$\begin{split} T(x,y,z,w) &= \left[ 2\,x+6\,y +z-w , \ 3\, x - 17\,y +3\,z -w , \ x +7\,y +5\,z + 3\,w , \right. \\ & \quad \left. 2\,x + 26\,y +3\,z +w , \ x -3\,y +4\,z + 2\,w, \ x +29\,y -z -w \right] . \end{split}$
We first find the 6×4 matrix A that represents T as a multiplication. The image of T is the subspace of ℝ6 spanned by the columns of matrix A. We will find a basis for the range of T by applying RowReduction to the transposed matrix to A and taking its nonzero rows.
T[x_, y_, z_, w_] := {2 x + 6 y + z - w, 3 x - 17 y + 3 z - w, x + 7 y + 5 z + 3 w, 2 x + 26 y + 3 z + w, x - 3 y + 4 z + 2 w, x + 29 y - z - w}
(A = Transpose[{T[1, 0, 0, 0], T[0, 1, 0, 0], T[0, 0, 1, 0], T[0, 0, 0, 1]}]) // MatrixForm
$$\begin{bmatrix} 2&6&1&-1 \\ 3&-17&3&-1 \\ 1&7&5&3 \\ 2&26&3&1 \\ 1&-3&4&2 \\ 1&29&-1&-1 \end{bmatrix}$$
Now we apply RowReduce command (which is Mathematica's version of rref) to the transposed matrix to obtain the basis of the range, written as row vectors:
(ImT = RowReduce[Transpose[A]]) // MatrixForm
$$\begin{bmatrix} 1&0&0&\frac{5}{3} & -\frac{1}{3}& 2 \\ 0&1&0&-\frac{2}{3}& \frac{1}{3}& -1 \\ 0&0&1&\frac{2}{3}&\frac{2}{3}&0 \\ 0&0&0&0&0&0 \end{bmatrix}$$
From the matrix ImT above, we see that the subspace Im(T) has dimension three, with the first three rows of the matrix ImT as a basis.
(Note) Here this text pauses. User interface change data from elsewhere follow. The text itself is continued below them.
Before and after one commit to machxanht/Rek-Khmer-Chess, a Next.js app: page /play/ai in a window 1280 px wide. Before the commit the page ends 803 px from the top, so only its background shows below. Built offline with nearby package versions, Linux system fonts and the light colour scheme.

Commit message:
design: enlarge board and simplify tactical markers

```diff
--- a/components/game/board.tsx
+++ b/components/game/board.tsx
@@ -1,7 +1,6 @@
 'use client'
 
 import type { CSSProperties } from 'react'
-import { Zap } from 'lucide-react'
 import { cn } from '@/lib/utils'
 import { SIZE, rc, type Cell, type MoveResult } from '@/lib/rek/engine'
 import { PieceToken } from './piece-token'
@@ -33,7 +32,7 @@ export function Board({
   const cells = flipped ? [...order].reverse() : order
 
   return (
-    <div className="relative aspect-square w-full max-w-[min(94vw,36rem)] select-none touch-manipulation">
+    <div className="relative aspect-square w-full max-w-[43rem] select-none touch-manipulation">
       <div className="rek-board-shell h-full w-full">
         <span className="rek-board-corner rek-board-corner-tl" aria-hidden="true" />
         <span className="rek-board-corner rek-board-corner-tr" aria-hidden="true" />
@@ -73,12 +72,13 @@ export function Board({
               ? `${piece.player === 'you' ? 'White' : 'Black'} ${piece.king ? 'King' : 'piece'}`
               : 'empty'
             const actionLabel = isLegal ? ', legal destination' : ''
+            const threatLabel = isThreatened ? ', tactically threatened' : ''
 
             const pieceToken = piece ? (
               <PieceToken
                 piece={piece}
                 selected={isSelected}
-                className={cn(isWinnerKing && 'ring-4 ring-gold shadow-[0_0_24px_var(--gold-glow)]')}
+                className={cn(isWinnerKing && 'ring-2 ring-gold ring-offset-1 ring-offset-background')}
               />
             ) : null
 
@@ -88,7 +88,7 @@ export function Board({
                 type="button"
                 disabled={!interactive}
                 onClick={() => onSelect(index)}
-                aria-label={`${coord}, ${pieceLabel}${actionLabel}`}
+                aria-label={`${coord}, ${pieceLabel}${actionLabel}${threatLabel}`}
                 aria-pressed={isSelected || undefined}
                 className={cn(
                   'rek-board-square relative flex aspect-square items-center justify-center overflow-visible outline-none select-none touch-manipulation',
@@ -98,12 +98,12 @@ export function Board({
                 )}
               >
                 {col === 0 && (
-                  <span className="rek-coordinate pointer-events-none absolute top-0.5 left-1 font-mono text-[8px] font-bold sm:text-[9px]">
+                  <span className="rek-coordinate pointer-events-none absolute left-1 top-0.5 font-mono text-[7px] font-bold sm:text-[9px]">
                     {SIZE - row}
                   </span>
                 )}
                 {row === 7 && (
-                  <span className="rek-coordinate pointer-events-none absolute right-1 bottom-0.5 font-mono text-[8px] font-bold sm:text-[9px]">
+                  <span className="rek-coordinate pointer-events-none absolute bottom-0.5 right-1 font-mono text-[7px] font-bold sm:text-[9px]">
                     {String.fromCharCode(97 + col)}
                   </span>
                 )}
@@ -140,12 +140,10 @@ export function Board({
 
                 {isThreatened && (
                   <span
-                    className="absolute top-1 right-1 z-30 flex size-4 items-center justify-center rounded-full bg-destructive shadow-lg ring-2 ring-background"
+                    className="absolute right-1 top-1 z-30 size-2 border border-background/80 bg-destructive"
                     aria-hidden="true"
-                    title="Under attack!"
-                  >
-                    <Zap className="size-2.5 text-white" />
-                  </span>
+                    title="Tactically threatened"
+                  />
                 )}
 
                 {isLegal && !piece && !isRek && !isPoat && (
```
Thus, any vector in Im(T) can be expressed as alinear combination of the three vectors:
$\left\{ \left\langle 1, 0,0, \frac{5}{3} , -\frac{1}{3} , 2 \right\rangle , \ \left\langle 0, 1, 0, -\frac{2}{3} , \frac{1}{3} , -1 \right\rangle , \ \left\langle 0, 0, 1, \frac{2}{3} , \frac{2}{3} , 0 \right\rangle \right\} .$
Multiplying by 3, we get integer-valued basis for the column space:
$\left\{ \left\langle 3, 0,0,5,-1,6 \right\rangle , \ \left\langle 0, 3, 0, -2, 1, -3 \right\rangle , \ \left\langle 0, 0, 3, 2, 2, 0 0 \right\rangle \right\} .$
So the column space for 6×4 matrix A is a three dimensional subspace of ℝ6.     ■